4 years ago, I was on maternity leave, excitedly anticipating the arrival of my first baby. After hours of research online, I had found my way to purchasing a Manduca baby carrier, an Oscha ring sling and a Didymos woven wrap. Once Toby was here, the ring sling was quickly moved on as I just could not get to grips with it AT ALL. The Manduca was wholly more successful, and my first foray in to wrapping ignited a little spark that was to grow...and grow...and grow!
I wanted to 'babywear' for a few reasons. On a practical level, I was all about being able to eat and cuddle my baby at the same time, and as a non driver, it made buses much easier to negotiate. I also had a very romantic notion in my head that I would transform in to an earth mother goddess, wrapped in beautiful fabric, wind blowing in my hair every time I carried him.
The reality was slightly more mundane - a massive oversized fleeced cocooning me and the baby, a big red backpack holding everything we could possibly need, and hair that had seen more dry shampoo than was healthy. But I *felt* like superwoman. I could carry my baby, everything we needed, get places we wanted to go, do what we needed to do, and home again, all whilst keeping him close and content. Letting everything pass us by, we were a little unit - me protecting him from the world, and to some extent, him protecting me, during that transitional period where I went from 'me' to 'mum'. Breastfeeding was hard, the sleep deprivation was hard, trying (and failing) to do housework/remember things/do simple tasks like showering alone were hard, but carrying was easy, comforting, enjoyable and gave me the confidence to get us out the door. Without it, I would have struggled to meet people, get to groups and do things even just in the village - and I'm always grateful that I found my way with slings early on.

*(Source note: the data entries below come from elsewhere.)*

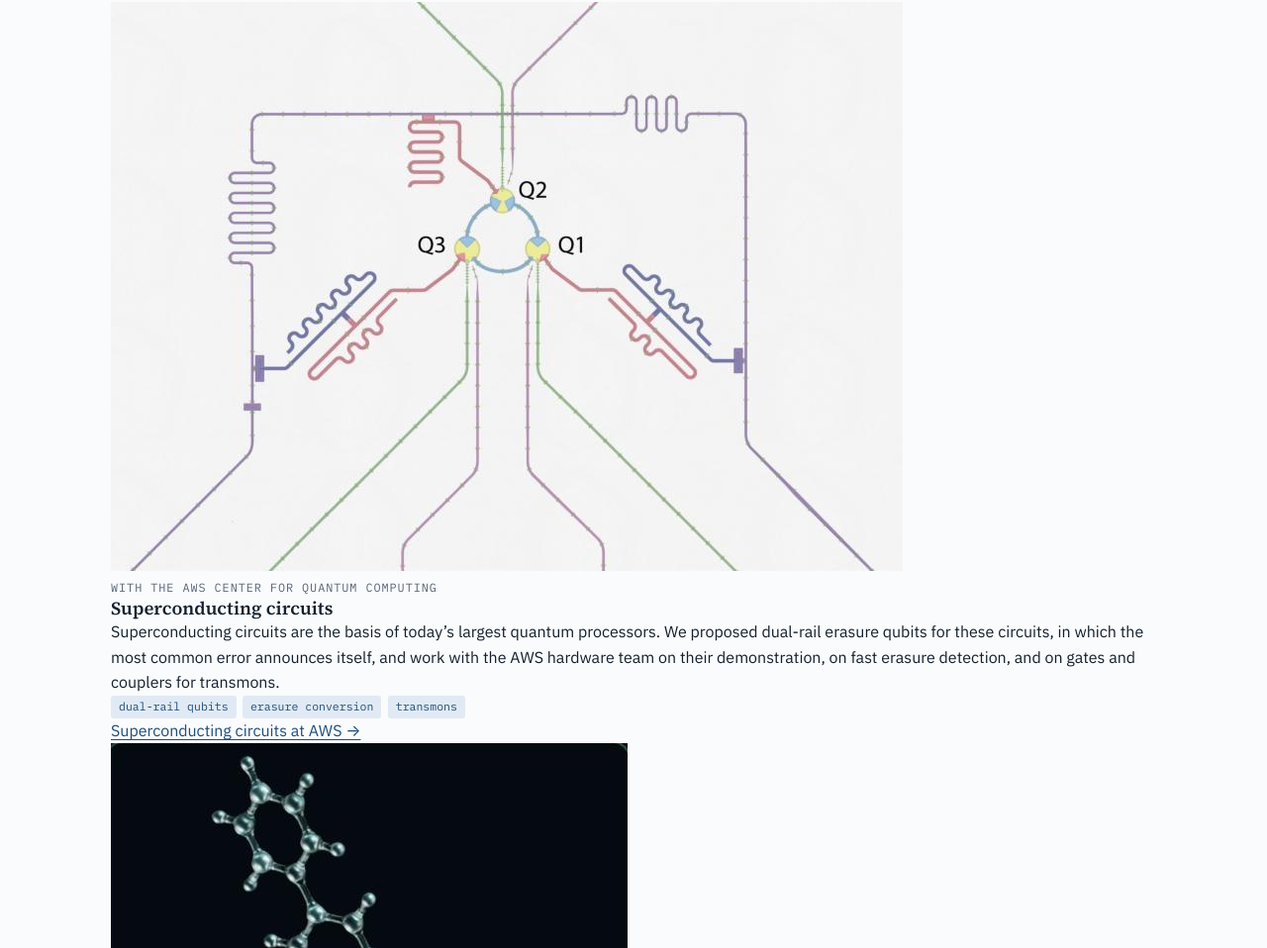
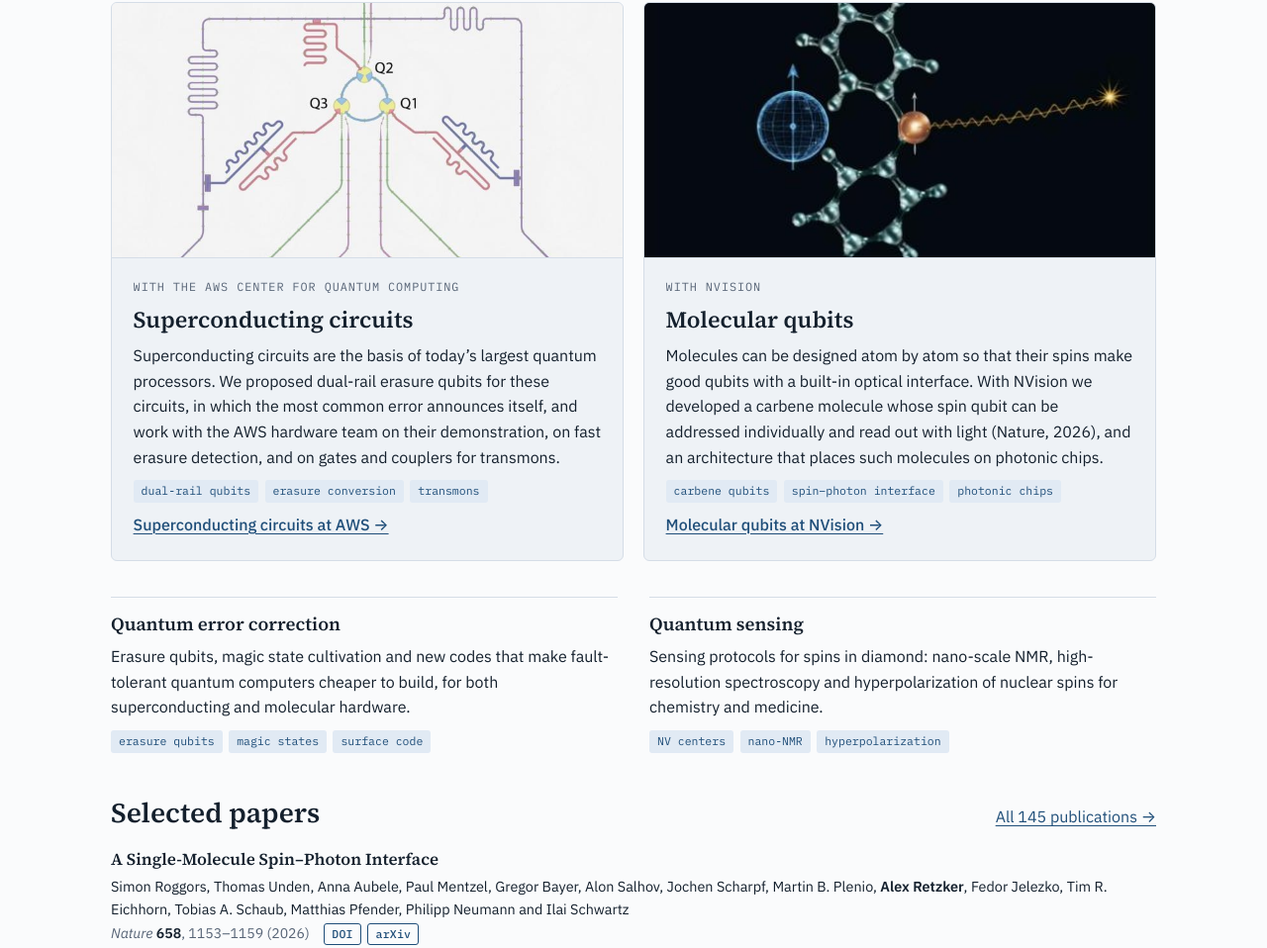
Before and after one commit to retzker/retzker-group, a plain HTML site: page index.html in a window 1280 px wide. Shown: the part 778-1736 px from the top of the page at 99% size. Drawn offline with Linux system fonts and the light colour scheme.

Commit message:
Update stylesheet

```diff
--- a/assets/style.css
+++ b/assets/style.css
@@ -123,7 +123,14 @@ p { margin: 0; }
 .area p { color: var(--fg); }
 .tags { display: flex; flex-wrap: wrap; gap: 0.4rem; }
 .tags span { font-family: var(--mono); font-size: 0.72rem; color: var(--accent); background: var(--accent-soft); padding: 0.15rem 0.5rem; border-radius: 3px; }
-@media (max-width: 760px) { .areas { grid-template-columns: 1fr; gap: 1.25rem; } }
+.areas-minor { grid-template-columns: repeat(2, minmax(0, 1fr)); margin-top: 2.25rem; }
+.features { display: grid; grid-template-columns: repeat(2, minmax(0, 1fr)); gap: 1.25rem; }
+.feature { display: grid; align-content: start; border: 1px solid var(--rule); border-radius: 6px; overflow: hidden; background: var(--surface); min-width: 0; }
+.feature > img { width: 100%; aspect-ratio: 16 / 8; object-fit: cover; display: block; background: #000; border-bottom: 1px solid var(--rule); }
+.feature-body { display: grid; gap: 0.6rem; padding: 1.25rem 1.35rem 1.4rem; }
+.feature-body h3 { font-size: 1.45rem; }
+.feature-body .more { font-weight: 500; }
+@media (max-width: 760px) { .areas, .areas-minor, .features { grid-template-columns: 1fr; gap: 1.25rem; } }
 
 .teasers { display: grid; grid-template-columns: repeat(2, minmax(0, 1fr)); gap: 1rem; }
 .proj-teaser {
@@ -276,3 +283,5 @@ figcaption { font-size: 0.8rem; color: var(--muted); max-width: var(--measure);
 .todo { display: inline-block; border: 1px dashed var(--hint-rule); background: var(--hint); border-radius: 3px; padding: 0 0.4rem; font-size: 0.85em; color: var(--muted); }
 
 @media (prefers-reduced-motion: reduce) { * { transition: none !important; animation: none !important; } }
+.avatar-pi { width: 9rem; height: 9rem; object-position: 50% 30%; }
+.avatar-pi.mono-avatar { font-size: 2.6rem; }
```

The local babywearing community at that time was enthusiastic but small - we had no sling library, sporadic meets, and you rarely met a babywearer out and about, but the Facebook group was growing in popularity.
I happily carried Toby till he was 18 months (despite many 'is that not hurting your back?' comments) both in the Manduca and in an Oscha wrap, and it was only when a tough bout of morning sickness hit, that I hung up the slings. 4 months later when I was feeling better, he was happy to get around on his own steam, so I started to plan how I wanted to carry baby number 2.
Stretchy wrap in hand, and a week or so post c section, we gave it a whirl, With a boisterous toddler, and my husbands paternity leave soon over, the wrap gave me the ability to have those precious newborn snuggles, inhaling the heady scent of milky hair, whilst having two hands free for my toddler. I could pop Molly in to the wrap, take T up to playgroup and come home again, all with her snuggled happily asleep against my chest.
And snuggled on my chest she has stayed. Regardless of the type of carrier (and there have been, and continue to be many!) we have walked through forests, navigated playgroups, restaurants, shopping centres, numerous national trust properties, parks, exhibitions, buses and trains, volunteered at sling meets, parties and sling exhibitions, and had many an evening meal saved by being able to pop her up in a sling. The pain of teething, colds and illness have all been soothed, and nap times conquered by wrapping her on to me, heart to heart, her upset soon being forgotten.
The local babywearing scene is now buzzing and huge - over the past 2 years, it has grown at a tremendous rate, and you don't have to look far to find a babywearer, no matter where you are. We are so lucky to have such a lovely community with numerous sling meets and libraries to allow as many parents as possible to access slings. No longer are they seen as the 'hippy' option, but as a baby essential, which is an encouraging shift in attitude, and the community is truly diverse in the parents it attracts.
I have found so many wonderful friends from something as simple as using a sling, all brought together through a love of carrying our babies, sharing wraps and experiences as our children grow. All of us have had our sanity saved at various points because of a sling - sometimes when there doesn't seem to be an answer, the sling will always make everything right in the world again
Being able to help families find the right sling for them is one of my most favourite things to do, and with the late summer/autumn baby boom in full swing, I have seen so many gorgeous newborns of late. It makes me so happy to know that new parents are getting to experience all the benefits of babywearing, right from the very start. But it's never too late to try a sling - even if your child is well in to toddlerhood (or beyond!) - so don't think you have missed the boat by not starting when they are small. A recent client hired two carriers for her 3 year old twins, and being able to pop them up in the sling when legs got tired, or the busy festival atmosphere got too much, meant their holiday was much more enjoyable.
I titled this blog post 'Why I Carry My Children', and bar the obvious, I just couldn't imagine not doing it. The act, the art even, of wrapping and carrying them has become a part of me. Not so much something I do, but who I am, as a mother and as a sling educator, and even when they are both big and their legs never tire enough to be physically carried, they will be carried in my heart
Wherever you are in your parenting journey, (or geographically), there will be a sling meet/library/consultant and a community of welcoming parents ready to help you. Have a look on www.slingpages.co.uk to find out more